■ Instructions for the task: Scan the records for lines with the word "value", and copy every such line.
Segment Start: Data for this exercise
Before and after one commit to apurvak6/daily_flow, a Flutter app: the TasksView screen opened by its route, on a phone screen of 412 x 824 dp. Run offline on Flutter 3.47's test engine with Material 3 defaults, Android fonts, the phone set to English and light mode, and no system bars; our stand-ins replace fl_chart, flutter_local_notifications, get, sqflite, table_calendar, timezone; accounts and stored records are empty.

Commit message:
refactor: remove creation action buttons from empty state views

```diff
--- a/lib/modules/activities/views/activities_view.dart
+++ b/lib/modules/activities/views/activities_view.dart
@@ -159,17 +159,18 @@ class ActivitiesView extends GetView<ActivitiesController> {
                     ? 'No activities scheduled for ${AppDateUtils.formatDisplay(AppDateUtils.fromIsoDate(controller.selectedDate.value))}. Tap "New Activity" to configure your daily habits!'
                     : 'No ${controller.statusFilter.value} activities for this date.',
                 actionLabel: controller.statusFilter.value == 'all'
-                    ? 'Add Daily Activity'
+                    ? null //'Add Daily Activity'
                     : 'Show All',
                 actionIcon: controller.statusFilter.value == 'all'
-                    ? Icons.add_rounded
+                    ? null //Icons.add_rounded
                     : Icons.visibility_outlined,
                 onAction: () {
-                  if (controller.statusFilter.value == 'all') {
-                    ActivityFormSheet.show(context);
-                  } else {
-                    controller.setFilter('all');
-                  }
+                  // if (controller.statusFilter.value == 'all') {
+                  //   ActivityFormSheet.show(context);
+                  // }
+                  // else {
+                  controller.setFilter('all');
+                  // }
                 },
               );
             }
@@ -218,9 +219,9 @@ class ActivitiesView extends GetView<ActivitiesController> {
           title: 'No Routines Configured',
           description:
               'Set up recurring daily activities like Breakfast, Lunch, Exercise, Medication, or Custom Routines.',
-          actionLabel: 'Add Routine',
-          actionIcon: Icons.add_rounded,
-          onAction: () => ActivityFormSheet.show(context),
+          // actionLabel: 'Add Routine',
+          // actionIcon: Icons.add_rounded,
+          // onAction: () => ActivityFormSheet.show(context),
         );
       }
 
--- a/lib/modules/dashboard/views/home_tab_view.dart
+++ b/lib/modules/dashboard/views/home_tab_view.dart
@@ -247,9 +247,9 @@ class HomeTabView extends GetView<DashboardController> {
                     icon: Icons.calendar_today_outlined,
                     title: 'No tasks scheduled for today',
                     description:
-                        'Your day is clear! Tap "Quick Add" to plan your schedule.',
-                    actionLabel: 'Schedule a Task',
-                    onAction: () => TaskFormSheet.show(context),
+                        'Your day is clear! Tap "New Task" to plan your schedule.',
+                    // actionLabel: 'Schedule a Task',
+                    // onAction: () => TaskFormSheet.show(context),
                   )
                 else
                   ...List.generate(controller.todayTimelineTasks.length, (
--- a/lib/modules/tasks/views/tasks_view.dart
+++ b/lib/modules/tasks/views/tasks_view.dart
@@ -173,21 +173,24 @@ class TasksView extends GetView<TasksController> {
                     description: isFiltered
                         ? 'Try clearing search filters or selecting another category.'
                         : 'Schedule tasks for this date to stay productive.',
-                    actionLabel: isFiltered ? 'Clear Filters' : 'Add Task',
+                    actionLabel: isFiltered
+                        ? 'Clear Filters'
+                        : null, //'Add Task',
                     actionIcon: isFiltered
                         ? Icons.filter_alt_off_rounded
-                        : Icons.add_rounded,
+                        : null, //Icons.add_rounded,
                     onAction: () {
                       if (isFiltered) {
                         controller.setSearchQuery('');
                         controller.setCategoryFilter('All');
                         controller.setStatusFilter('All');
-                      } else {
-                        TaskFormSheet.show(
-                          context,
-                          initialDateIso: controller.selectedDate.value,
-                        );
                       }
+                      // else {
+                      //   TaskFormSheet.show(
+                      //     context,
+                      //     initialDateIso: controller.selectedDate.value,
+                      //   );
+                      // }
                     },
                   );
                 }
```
Segment End: Data for this exercise
■ Your solution:
                     ? 'No activities scheduled for ${AppDateUtils.formatDisplay(AppDateUtils.fromIsoDate(controller.selectedDate.value))}. Tap "New Activity" to configure your daily habits!'
                     : 'No ${controller.statusFilter.value} activities for this date.',
                 actionLabel: controller.statusFilter.value == 'all'
                 actionIcon: controller.statusFilter.value == 'all'
-                  if (controller.statusFilter.value == 'all') {
+                  // if (controller.statusFilter.value == 'all') {
-                          initialDateIso: controller.selectedDate.value,
+                      //     initialDateIso: controller.selectedDate.value,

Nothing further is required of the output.